Amazon India is challenging the state level “Ecommerce Tax” being imposed on ecommerce companies in Gujarat, reports the Economic Times. A case has been filed in the Gujarat High Court by Amazon Seller Services Private Limited against the State of Gujarat and Commissioner of Income Tax. A copy of the last order, issued yesterday, is here: C_SCA_9121_2016_o_1. We’ve contacted Amazon for comments and they’ve said they’ll get back to us on this. We’ll update when we hear more.

The Ecommerce Tax is a tax imposed on ecommerce marketplaces: since the source of the goods may or may not be in that state, the state into which the goods are being imported believes that it is losing sales tax revenue, and imposes a tax on goods being brought into the state. It is similar to the Equalization Levy being imposed on Indian entities purchasing services such as advertising, hosting and corporate email from abroad. For the ecommerce marketplace, which is a facilitator and an intermediary, this tax, if applicable, should be imposed on the merchant directly, and not on the marketplace. However, given the millions of transactions taking place via ecommerce marketplaces, states are find it easier to tax the marketplace or delivery entity instead of the seller.

According to ET, the ecommerce tax has been levied against Uttar Pradesh, Assam, Odisha, Uttarakhand, Rajasthan, West Bengal, and Mizoram. It adds that Flipkart has challenged these taxes in Uttarakhand, Gujarat (here) and West Bengal. Note that in three states in India – Delhi, Kerala and Rajasthan – which have a legislation which says that ecommerce companies are not merchants, but aggregators who bring sellers on a platform. 

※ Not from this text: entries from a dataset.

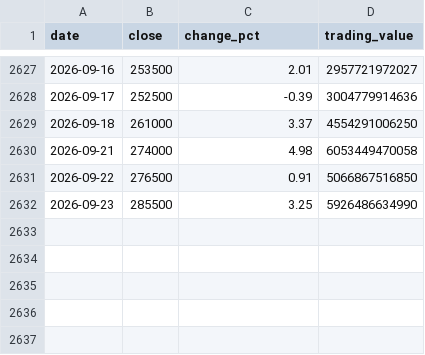
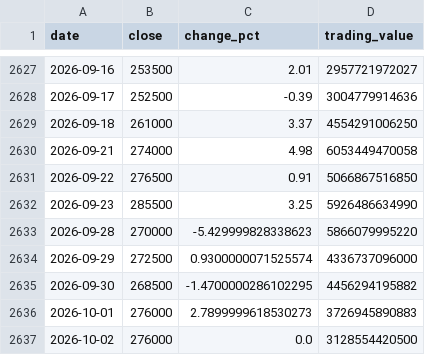
Before and after one commit to uihansol/Dividend-10Y-Treasury-Screener, a CSV file: data/cache/stocks/005930/prices.csv, drawn as a sheet; only a part is shown, gaps mark what is left out; the diff names each change by its address in the sheet, - before the commit and + after, or states it on an @@ line.

```diff
--- a/data/cache/stocks/005930/prices.csv
+++ b/data/cache/stocks/005930/prices.csv
+row 2633: 2026-09-28 | 270000 | -5.429999828338623 | 5866079995220
+row 2634: 2026-09-29 | 272500 | 0.9300000071525574 | 4336737096000
+row 2635: 2026-09-30 | 268500 | -1.4700000286102295 | 4456294195882
+row 2636: 2026-10-01 | 276000 | 2.7899999618530273 | 3726945890883
+row 2637: 2026-10-02 | 276000 | 0.0 | 3128554420500
```
Also changed, not shown: 4 other files.
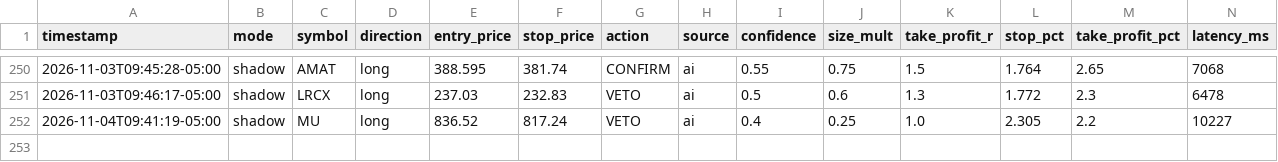
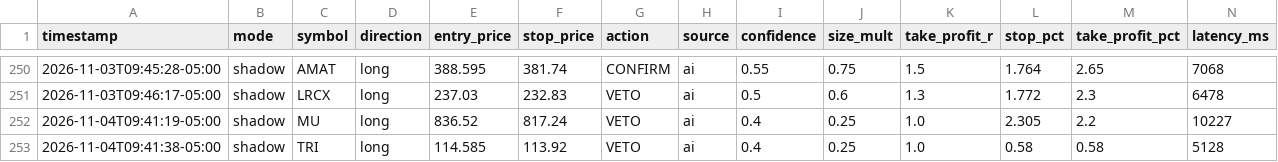
Before and after one commit to patrickobirmingham-eng/POB-CL-DT, a CSV file: ai_decisions.csv, drawn as a sheet; only a part is shown, gaps mark what is left out; rows hold the shown columns only; the diff names each change by its address in the sheet, - before the commit and + after, or states it on an @@ line.

```diff
--- a/ai_decisions.csv
+++ b/ai_decisions.csv
+row 253: 2026-11-04T09:41:38-05:00 | shadow | TRI | long | 114.585 | 113.92 | VETO | ai | 0.4 | 0.25 | 1.0 | 0.58 | 0.58 | 5128
```
Also changed, not shown: 1 other file.
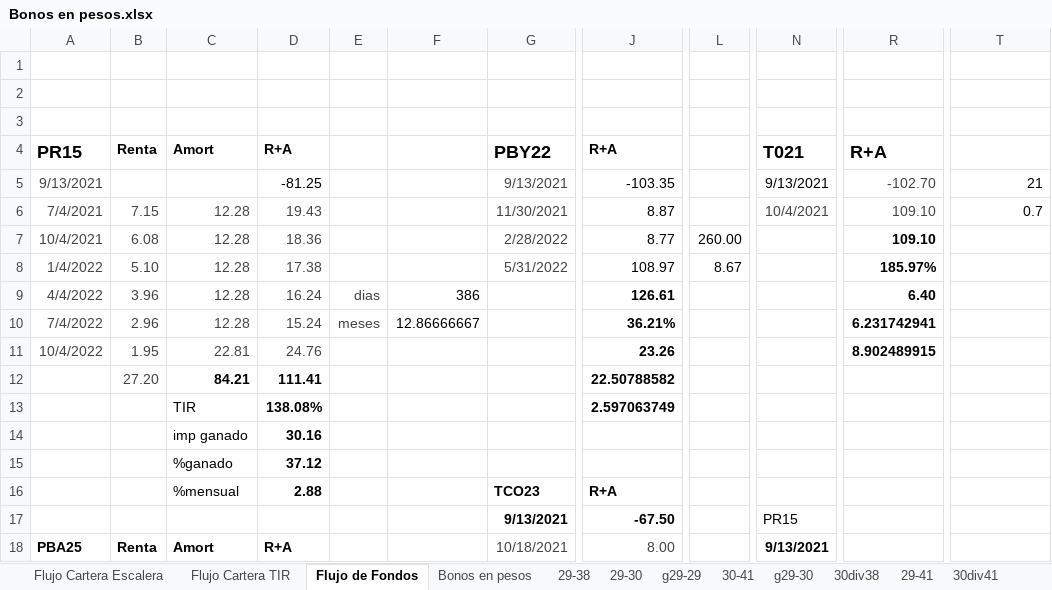
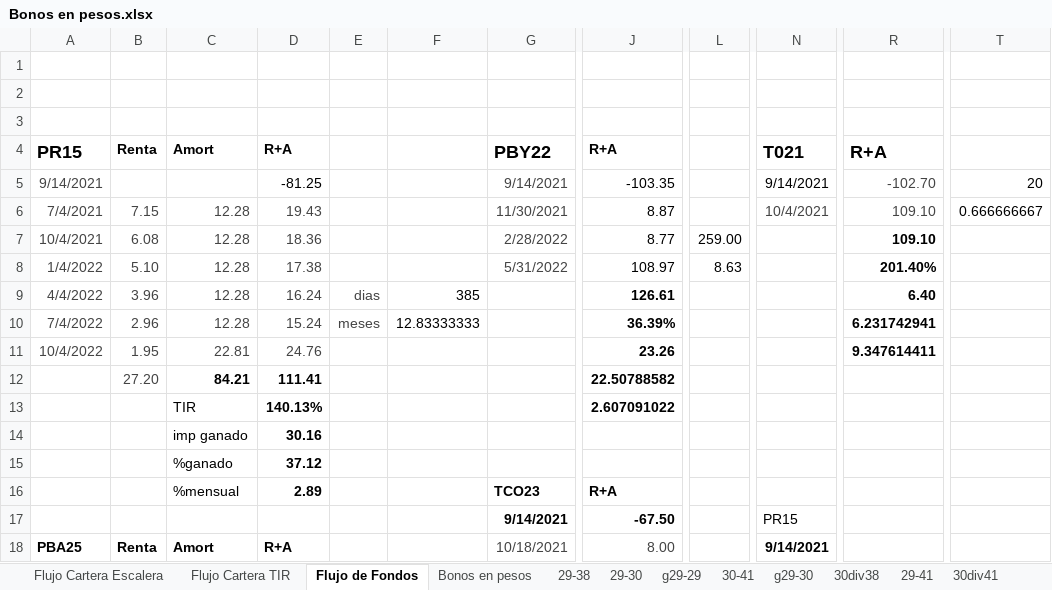
Before and after one commit to alferrelli/Excel-Bonos, an Excel workbook: Bonos en pesos.xlsx, sheet Flujo de Fondos, drawn as a sheet; only a part is shown, gaps mark what is left out; values as stored, in another font and other column widths than the file's, no borders; the diff covers the shown part only; the diff names each change by its address in the sheet, - before the commit and + after, or states it on an @@ line.

```diff
--- a/Bonos en pesos.xlsx (sheet Flujo de Fondos)
+++ b/Bonos en pesos.xlsx (sheet Flujo de Fondos)
-A5: 9/13/2021
+A5: 9/14/2021
-G5: 9/13/2021
+G5: 9/14/2021
-N5: 9/13/2021
+N5: 9/14/2021
-T5: 21
+T5: 20
-T6: 0.7
+T6: 0.666666667
-L7: 260.00
+L7: 259.00
-L8: 8.67
+L8: 8.63
-R8: 185.97%
+R8: 201.40%
-F9: 386
+F9: 385
-F10: 12.86666667
+F10: 12.83333333
-J10: 36.21%
+J10: 36.39%
-R11: 8.902489915
+R11: 9.347614411
-D13: 138.08%
+D13: 140.13%
-J13: 2.597063749
+J13: 2.607091022
-D16: 2.88
+D16: 2.89
-G17: 9/13/2021
+G17: 9/14/2021
-N18: 9/13/2021
+N18: 9/14/2021
```
Also changed, not shown: 14 edited cells elsewhere in this sheet, sheet Bonos en pesos, Bonos en dolares.xlsm.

Unconstitutional?

The IAMAI had said earlier this year that the Constitution of India (Article 304) states that authorities cannot discriminate between goods from within or outside the state. There cannot be an ‘unreasonable’ state legislature against movement of goods, but needs the sanction of the Indian President. In the current scenario, IAMAI says that on its face value, this cannot be imposed on consumers without consent from the President.

The Right Approach:

Earlier in September, the Delhi government made it mandatory for all ecommerce companies and platforms to file transaction information by their sellers and traders via their platforms or website, so that the Delhi Government’s Department of Trade and Taxes to identify sellers of goods and services, and ensure that adequate taxes are being paid by the sellers themselves.

It’s worth noting that the Delhi High Court had raised a pertinent question (given that the case was still in court) about how is it that Ecommerce marketplaces are being treated both as ecommerce companies and intermediaries, saying:

“Prima facie, the Union of India/State Governments cannot, on the one hand, for the purpose of tax, treat such sales as retail and on the other hand, for the purposes of investment, not treat the same as retail sale”

Not a New Thing

This challenge faced by Ecommerce marketplaces is not new and not unexpected: Back in 2013, Amazon’s India Country Manager Amit Agarwal had told MediaNama that “…Fulfilment by Amazon in India would have more difficult taxation laws to take care of”, because of “the complexity of moving products across states, taxation, CST, VAT, Octroi”.

Like we’ve said before, one way to address this issue is by looking at India as a Single Digital Market, with the same rules and laws apply to buyers and sellers and buyers online, instead of different rules in different states, which only increase the complexity of doing business. The current approach essentially protects local sellers in a state, and reduces consumer choice. This could increase costs for consumers in the state.

Previous Tax issues

– March 2016: Flipkart sues the Uttarakhand Government over Ecommerce Tax.

– January 2016: Kerala government fines Flipkart, Jabong, Zovi and Myntra Rs 54 crore for tax evasion

– In January 2015: The Kerala commercial taxes department put a fine of up to Rs 54 crore on e-commerce players for evasion of sales tax in 2012-13 and 2013-14. The companies which have been fined include Flipkart, Jabong, Vector e-commerce which has a stake in Myntra.com and Robemall apparels which operates Zovi.com.

– September 2014: Karnataka govt sends license cancellation to merchants selling through Amazon India. source.

– June 2014: The Punjab government too is taking stock of the loss of revenue to the state from online shopping. The Punjab government has asked the websites to furnish details of items they have sold to people living in Punjab. They also plan to ask these companies to set up warehouses in the state so that it can ensure payment of local taxes.

– June 2013: Flipkart decides not to deliver orders higher than Rs 10,000 to UP because of tax reasons.

Image Credit: Littératureetsociété under CC BY SA 3.0